----- DATA PROVIDED -----
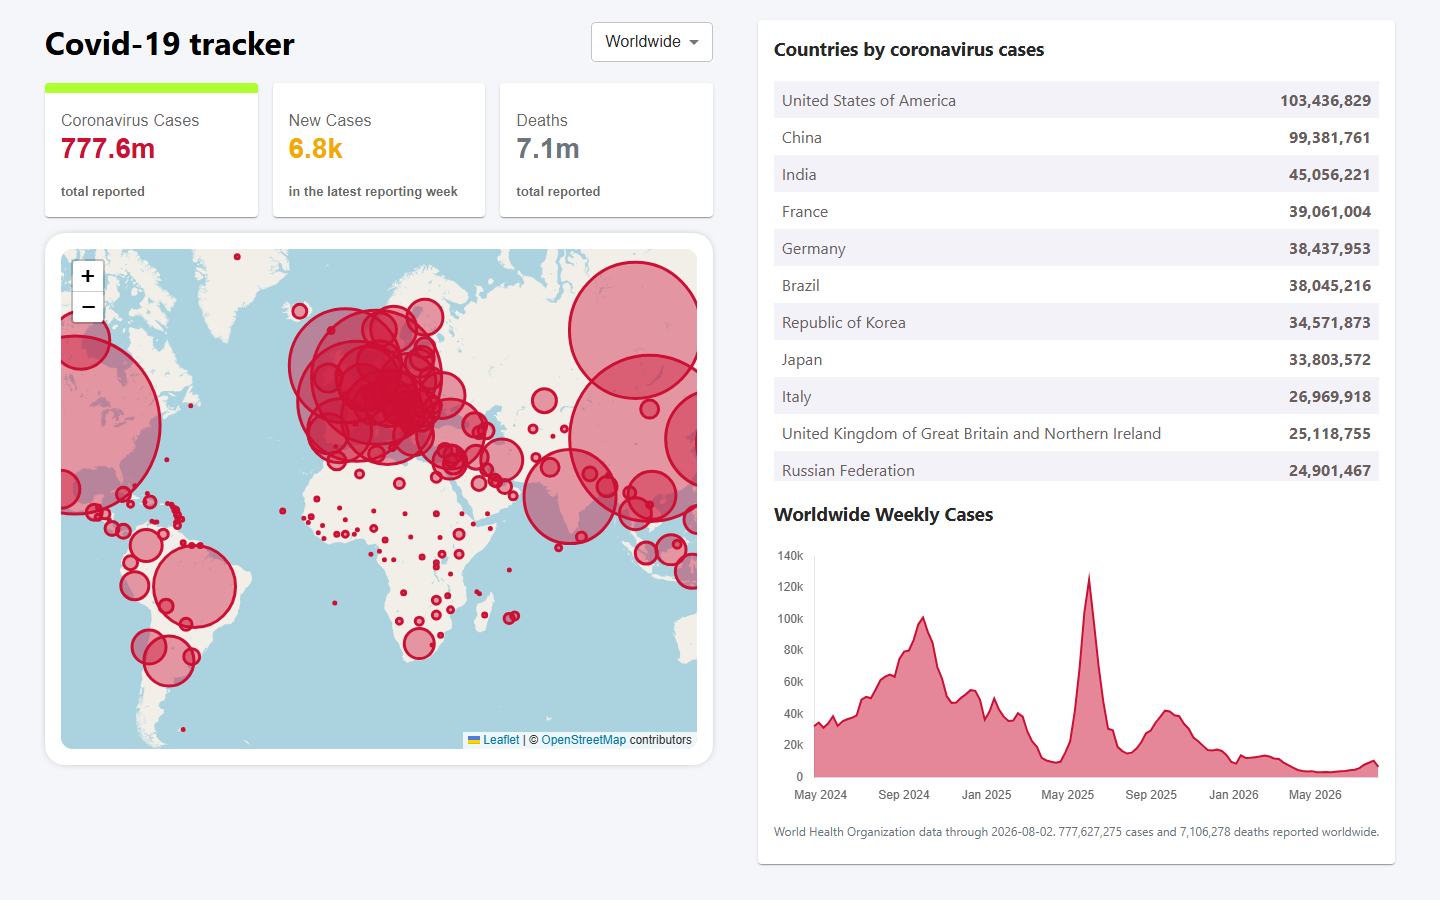
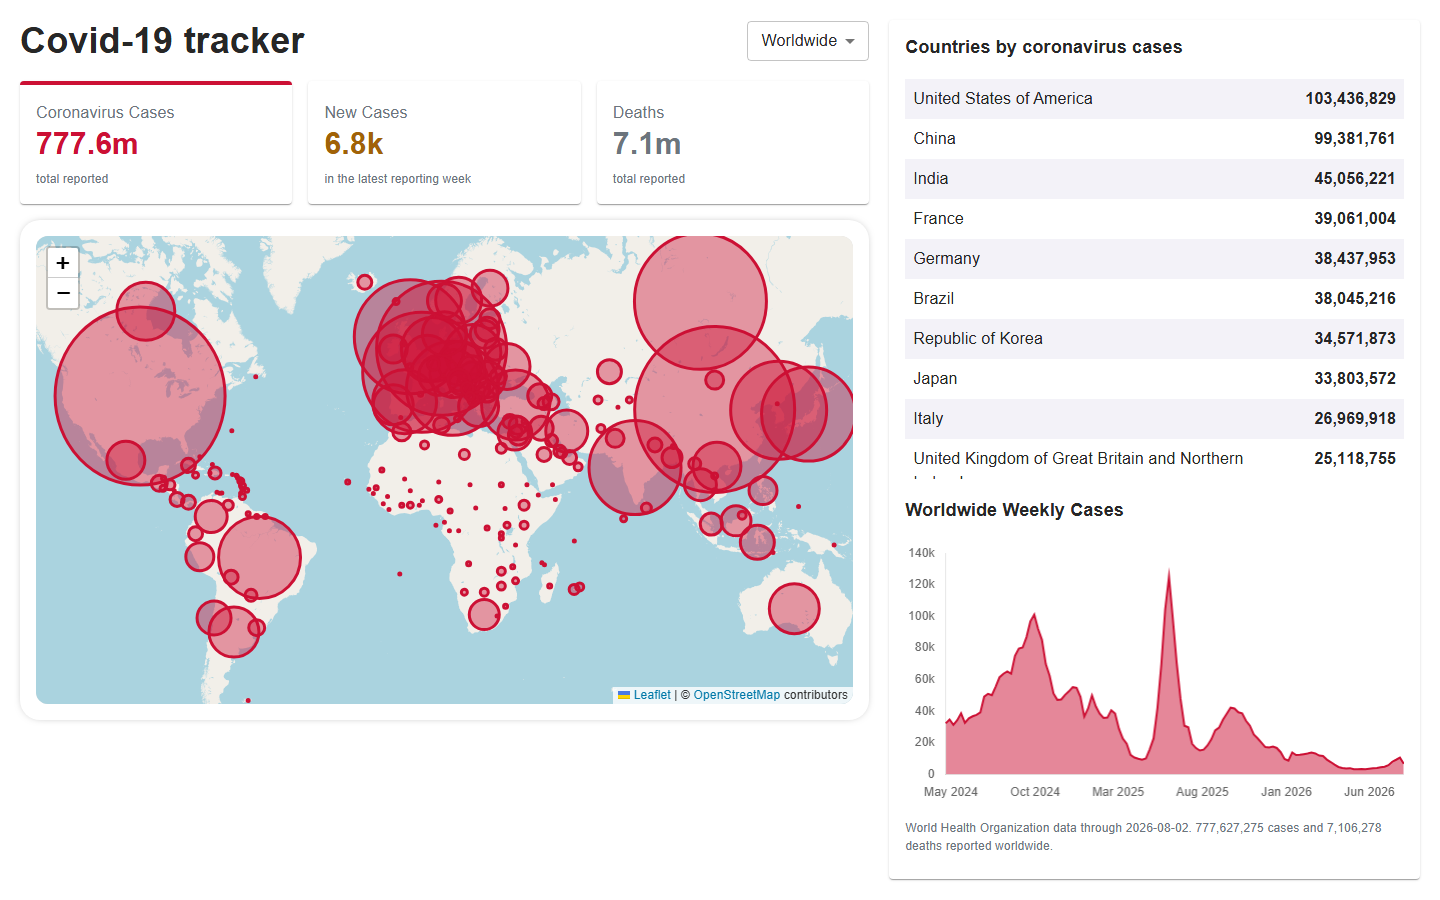
docs: record the 1.2.0 changes and refresh stale documentation
Ten commits had landed since v1.1.0 with no changelog entry and no
release, so the published history stopped short of the quality pass, the
branch rename, the release automation and the Node version fix.

Also corrects documentation that the work itself had made stale:

- the README still required Node 20.19+, which this project stopped
  supporting an hour earlier, and described a CI matrix that no longer
  exists
- the coverage figure quoted 99.6%; the refactor moved it to 99.4%
- jsconfig.json was added by the quality pass but never documented
- screenshot.png predated the quality pass, so it showed the old layout
  and the amber that failed contrast

The Node 20 reference inside the v1.1.0 entry is deliberately left alone:
a changelog records what was true at that release, and editing history to
match the present defeats the point of keeping one.

diff --git a/CHANGELOG.md b/CHANGELOG.md
@@ -4,6 +4,74 @@ All notable changes to this project are documented here.
 The format follows [Keep a Changelog](https://keepachangelog.com/en/1.1.0/)
 and this project adheres to [Semantic Versioning](https://semver.org/spec/v2.0.0.html).
 
+## [1.2.0] - 2026-08-25
+
+A quality pass over structure, styling, types and documentation, plus the
+release and branch tidying that followed.
+
+### Fixed
+
+- **The "New Cases" figure failed WCAG AA.** The amber used for it sat at
+  2.01:1 against the card, below even the 3.0 threshold that large text is
+  allowed. It is now `#a16207` at 4.92:1, chosen to stay distinguishable from
+  the other two metrics on the map. A test now computes the contrast of every
+  metric colour and fails below 4.5:1.
+- **A country returned without a `countryInfo` object threw** while the dropdown
+  was built, taking the list, table and map down with it. The map filter beside
+  it already guarded this case.
+- **The stat figure was marked up as an `<h2>`**, so screen-reader heading
+  navigation announced a bare number with no context, from inside a button.
+- **Long country names were clipped.** "United Kingdom of Great Britain and
+  Northern Ireland" pushed the figure out of its row.
+- Three defects found by turning on type checking: the changelog script still
+  carried a fragile entry-point guard because an earlier edit had silently
+  failed; an `exact: true` option was passed to Testing Library's `findByRole`,
+  which is not part of its API and was being ignored; and `@types/leaflet` was
+  missing, so react-leaflet prop types were degrading to empty and validating
+  nothing.
+
+### Changed
+
+- **Design tokens.** Colours, spacing and radii moved into
+  `src/styles/tokens.css`; no component stylesheet contains a hex literal any
+  more. A test parses the stylesheet to prove the JavaScript palette, needed by
+  Leaflet and Chart.js, never drifts from it.
+- **Dark mode** follows `prefers-color-scheme`. The metric colours are declared
+  twice deliberately: no single colour can meet 4.5:1 against both white and a
+  dark surface, because the luminance ranges required do not overlap.
+- `util.js` was a grab-bag of metric config, formatting, geometry and chart
+  transformation; it split into `lib/metrics.js`, `lib/format.js` and
+  `lib/chart.js`. Fetching moved out of `App` into a `useSnapshot` hook.
+- Component styles moved out of `App.css` and beside their components; `body` is
+  styled in one file rather than two; a dead Create React App `code` rule is
+  gone; `* { margin: 0 }` became a targeted reset; there is a real
+  `:focus-visible` ring; and the single 990px breakpoint became three, so tablet
+  widths no longer get the cramped desktop grid.
+- **CI now runs on Node 22 and 24.** It previously ran on Node 20, which reached
+  end of life on 2026-04-30 and no longer receives security patches. Node 24 is
+  what the project is developed on and nothing had been testing it.
+- The page description advertised recoveries, which no longer exist, and a
+  "120-day" chart that is now 120 weeks.
+
+### Added
+
+- **JSDoc type checking** via `jsconfig.json` and `npm run typecheck`, wired into
+  CI. No conversion to TypeScript.
+- **Release automation**: `scripts/changelog-section.mjs` extracts a version's
+  notes and `.github/workflows/release.yml` publishes them, so release notes are
+  read from this file rather than retyped.
+- `.gitattributes` normalising line endings, which otherwise depended on each
+  contributor's `core.autocrlf` and could break the shell blocks in workflows on
+  Linux runners.
+- Documentation for the three workflows, and `docs/data-source.md` recording why
+  the data is built rather than fetched.
+
+### Notes
+
+- The default branch was renamed from `master` to `main`.
+- The weekly data refresh ran unattended for the first time on 2026-08-24 and
+  committed the WHO snapshot on its own.
+
 ## [1.1.0] - 2026-08-24
 
 ### Changed
@@ -138,5 +206,6 @@ defect found in the audit of the initial commit.
 - `npm audit --omit=dev` reports **0 vulnerabilities**, down from the many
   advisories carried by the `react-scripts` 4 dependency tree.
 
+[1.2.0]: https://github.com/imnishant2512/Covid19-tracker/releases/tag/v1.2.0
 [1.1.0]: https://github.com/imnishant2512/Covid19-tracker/releases/tag/v1.1.0
 [1.0.0]: https://github.com/imnishant2512/Covid19-tracker/releases/tag/v1.0.0

diff --git a/README.md b/README.md
@@ -14,7 +14,7 @@ Deployed live at https://covid19-tracker-c92c2.web.app/
 
 ## Getting started
 
-Requires Node 20.19+ or 22.12+ (Vite 7).
+Requires Node 22.12+ (Node 20 reached end of life in April 2026).
 
 ```bash
 npm install
@@ -51,8 +51,9 @@ npx playwright install chromium
 ```
 index.html            Vite entry point
 vite.config.js        Build + Vitest config
+jsconfig.json         JSDoc type checking (tsc --noEmit)
 .github/workflows/
-  ci.yml              Lint, typecheck, test and build on Node 20 and 22
+  ci.yml              Lint, typecheck, test and build on Node 22 and 24
   refresh-data.yml    Weekly WHO refresh; commits only when figures change
   release.yml         Publishes a GitHub release from CHANGELOG.md on a v* tag
 docs/
@@ -95,7 +96,7 @@ Two layers:
 
 - **Unit and component** (Vitest + Testing Library) covers the helpers, the API
   client and every component, with a regression test for each bug listed in the
-  changelog. CI enforces 85% coverage; the suite currently sits at 99.6%
+  changelog. CI enforces 85% coverage; the suite currently sits at 99.4%
   statements.
 - **End-to-end** (Playwright) drives the real production bundle in Chromium,
   because jsdom cannot prove that Leaflet paints, that Chart.js reaches a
-----
# PROBLEM DETAILS
Look above for the line containing "-95,7 +96,7 @@". Output from there through the line containing "sits at 99.6%", exactly and inclusively.

# ANSWER TO THIS TASK
@@ -95,7 +96,7 @@ Two layers:
 
 - **Unit and component** (Vitest + Testing Library) covers the helpers, the API
   client and every component, with a regression test for each bug listed in the
-  changelog. CI enforces 85% coverage; the suite currently sits at 99.6%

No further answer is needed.